LSU AgCenter volunteers and 4-H members from around the state are doing their part to keep healthcare workers safe.
From Livingston and West Feliciana parishes in southeast Louisiana to Winn and other northern parishes, the sewing machines are humming.
AgCenter nutrition agent Layne Langley said the Port Vincent Volunteers for Family & Community club in Livingston Parish has made more than 650 masks.
“Six ladies in this club are providing masks to healthcare facilities in south Louisiana,” she said. “These facilities include Baton Rouge Clinic, Baton Rouge General, Ochsner Baton Rouge, Chateau D’ville, Chateau St. James, Iberville Oaks, Plaquemine Manor, Gulfport Behavioral Health, The Pearl of Jamestown and Jefferson Manor.”
Clinics and hospitals are handing the masks out to anyone who enters their doors and giving them to patients on release from the hospital, and medical staff members are using them in conjunction with their N95 masks.
“Of course the masks are in huge demand for nursing home personnel,” said Gene Ducote, a Port Vincent club member. “As the epidemic worsens, we’ve seen growth in the number of everyday people wanting them in order to have something when they’re out in public.”
The volunteers started sewing the facemasks on March 21. It wasn’t long before word got out, and they started getting numerous requests. They have sewed them daily since then, Ducote said.
“There were long days at the cutting tables and sewing machines, but then hearing the desperate plea from nursing homes and hospitals, we had to keep sewing,” Ducote said.
Ducote said as they gain experience, the volunteers are getting faster.

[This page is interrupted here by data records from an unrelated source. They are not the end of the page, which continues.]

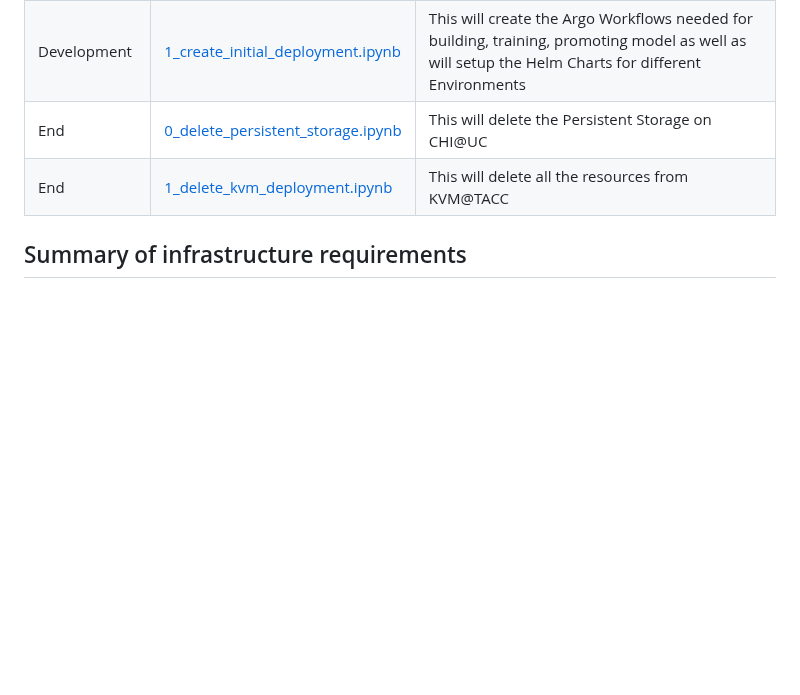
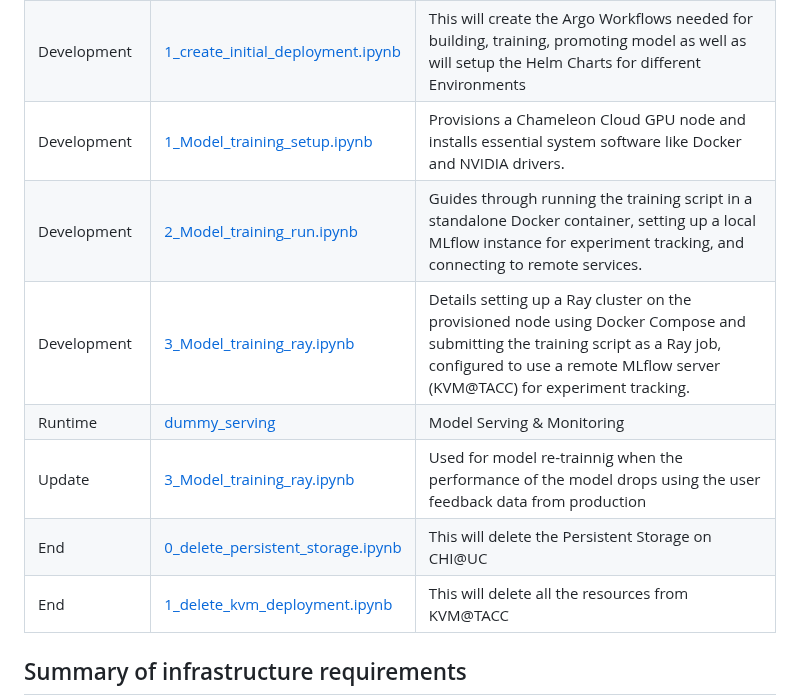
Before and after one commit to Sanjeevan1998/ml-ops-project, a Markdown page: README.md, the part around the change. Rendered like a GitHub page; blank space fills up the shorter version.

```diff
--- a/README.md
+++ b/README.md
@@ -107,6 +107,11 @@ The Product is a Cloud Native application which can be bootstapped in multiple p
 | Bootstrapping | [1_key_setup.ipynb](https://github.com/Sanjeevan1998/ml-ops-project/blob/main/notebooks/bootstrap/1_key_setup.ipynb) | This will Setup the initial Key Pair with KVM@TACC, it is separated as it runs with Python Kernal and other run with Bash |
 | Bootstrapping | [2_k8s_setup.ipynb](https://github.com/Sanjeevan1998/ml-ops-project/blob/main/notebooks/bootstrap/2_k8s_setup.ipynb) | This will create the intial Infrastructure on KVM@TACC which includes Compute Node, Floating IP, Attached Storage. After Node creation this notebook will further Setup K8S using Ansible and KubeSpray and all required tools (MinIO, MLFlow, Postgres, Grafana, Prometheus, ArgoCD, ArgoWorkflows) all are running on single K8S |
 | Development | [1_create_initial_deployment.ipynb](https://github.com/Sanjeevan1998/ml-ops-project/blob/main/notebooks/development/1_create_initial_deployment.ipynb) | This will create the Argo Workflows needed for building, training, promoting model as well as will setup the Helm Charts for different Environments |
+| Development | [1_Model_training_setup.ipynb](https://github.com/Sanjeevan1998/ml-ops-project/tree/main/notebooks/development/model_training/1_Model_training_setup.ipynb) |  Provisions a Chameleon Cloud GPU node and installs essential system software like Docker and NVIDIA drivers. |
+| Development | [2_Model_training_run.ipynb](https://github.com/Sanjeevan1998/ml-ops-project/tree/main/notebooks/development/model_training/2_Model_training_run.ipynb) |  Guides through running the training script in a standalone Docker container, setting up a local MLflow instance for experiment tracking, and connecting to remote services. |
+| Development | [3_Model_training_ray.ipynb](https://github.com/Sanjeevan1998/ml-ops-project/tree/main/notebooks/development/model_training/3_Model_training_ray.ipynb) | Details setting up a Ray cluster on the provisioned node using Docker Compose and submitting the training script as a Ray job, configured to use a remote MLflow server (KVM@TACC) for experiment tracking. |
+| Runtime | [dummy_serving](https://github.com/Sanjeevan1998/ml-ops-project/tree/main/notebooks/) | Model Serving & Monitoring |
+| Update | [3_Model_training_ray.ipynb](https://github.com/Sanjeevan1998/ml-ops-project/tree/main/notebooks/development/model_training/3_Model_training_ray.ipynb) | Used for model re-trainnig when the performance of the model drops using the user feedback data from production  |
 | End | [0_delete_persistent_storage.ipynb](https://github.com/Sanjeevan1998/ml-ops-project/blob/main/notebooks/delete/0_delete_persistent_storage.ipynb) | This will delete the Persistent Storage on CHI@UC |
 | End | [1_delete_kvm_deployment.ipynb](https://github.com/Sanjeevan1998/ml-ops-project/blob/main/notebooks/delete/1_delete_kvm_resources.ipynb) | This will delete all the resources from KVM@TACC |
 
```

“But some of us are sewing eight to 10 hours a day,” she said. This includes washing and ironing the fabric, cutting the fabric and elastic, assembling and sewing the masks, then ironing again.”
Langley said when they first started, it took about 15 to 20 minutes per mask to assemble, but now it’s taking between 10 and 15 minutes per mask.
“Each one is made individually, and great care is taken to make sure they will fit, will be comfortable and will hopefully sustain multiple washings and sanitizing,” Ducote said.
“We’ve seen tutorials online and gotten ideas from other mask makers, since none of us have ever done this before,” Ducote said. “We all sew from our individual homes. We share ideas, patterns and fabrics.”
The volunteers meet once a week in a public parking lot to turn in the masks.
“The volunteers saw a great need,” Langley said. “They heard pleas from nurses, clinic personnel and hospital staff, and they wanted to do whatever they could to combat this horrible virus. They have sewing skills and knew that whatever they could contribute would help, even if in just a small way.”
Ten-year-old Annalynn DeBusk, a first-year Winn Parish 4-H member, has made more than a dozen masks for Winn Family Medicine, where her mom works as a registered nurse.
Annalynn said she picked up many helpful sewing tips when she attended 4-H Fashion Camp with her mom in January before the COVID-19 outbreak.
“I had used a sewing machine before, but I had forgotten how, and I learned some things that I didn’t know before,” Annalynn said. “Learning to backstitch was especially helpful since I chose to make the kind of masks with elastic ear pieces.”
Winn Parish 4-H member Anna Little has just about depleted her sewing stash while making masks for her local community and will soon be sending more to Baton Rouge General Hospital.
Anna first started making the masks for her cousins who work in hospitals in the surrounding area, then she shared more masks with church members in need.
“4-H has taught me how to sew, and I can use that skill to help someone else,” Anna said.
LSU AgCenter 4-H youth development agent Nan Arthur said 4-H members and volunteers have produced more than 300 protective cloth masks and distributed them to first responders in Sabine and Vernon parishes. The fabric and supplies for the masks were donated by Louisiana Rep. Rodney Schamerhorn.
In West Feliciana Parish, Landry Brouillette, a seventh-grade homeschooler who has been involved in 4-H and the 4-H sewing club for four years, is also doing her part to provide masks for those who need them.
Landry’s mom, who is a veterinarian, understands the need for personal protective equipment for the medical and veterinary professionals.
“We researched the best masks for personal protection and began using a pattern recommended by a hospital,” said Dr. Sonya Brouillette. “These masks include a pocket to add a filter for extra protection."
Audrey Reinhardt and Elaina Singleton, who are also from West Feliciana Parish, have been making masks for family and friends. Elaina has also donated some to doctors and nurses.
Audrey said her father wears his mask to work daily. The rest will be donated to the local nursing home.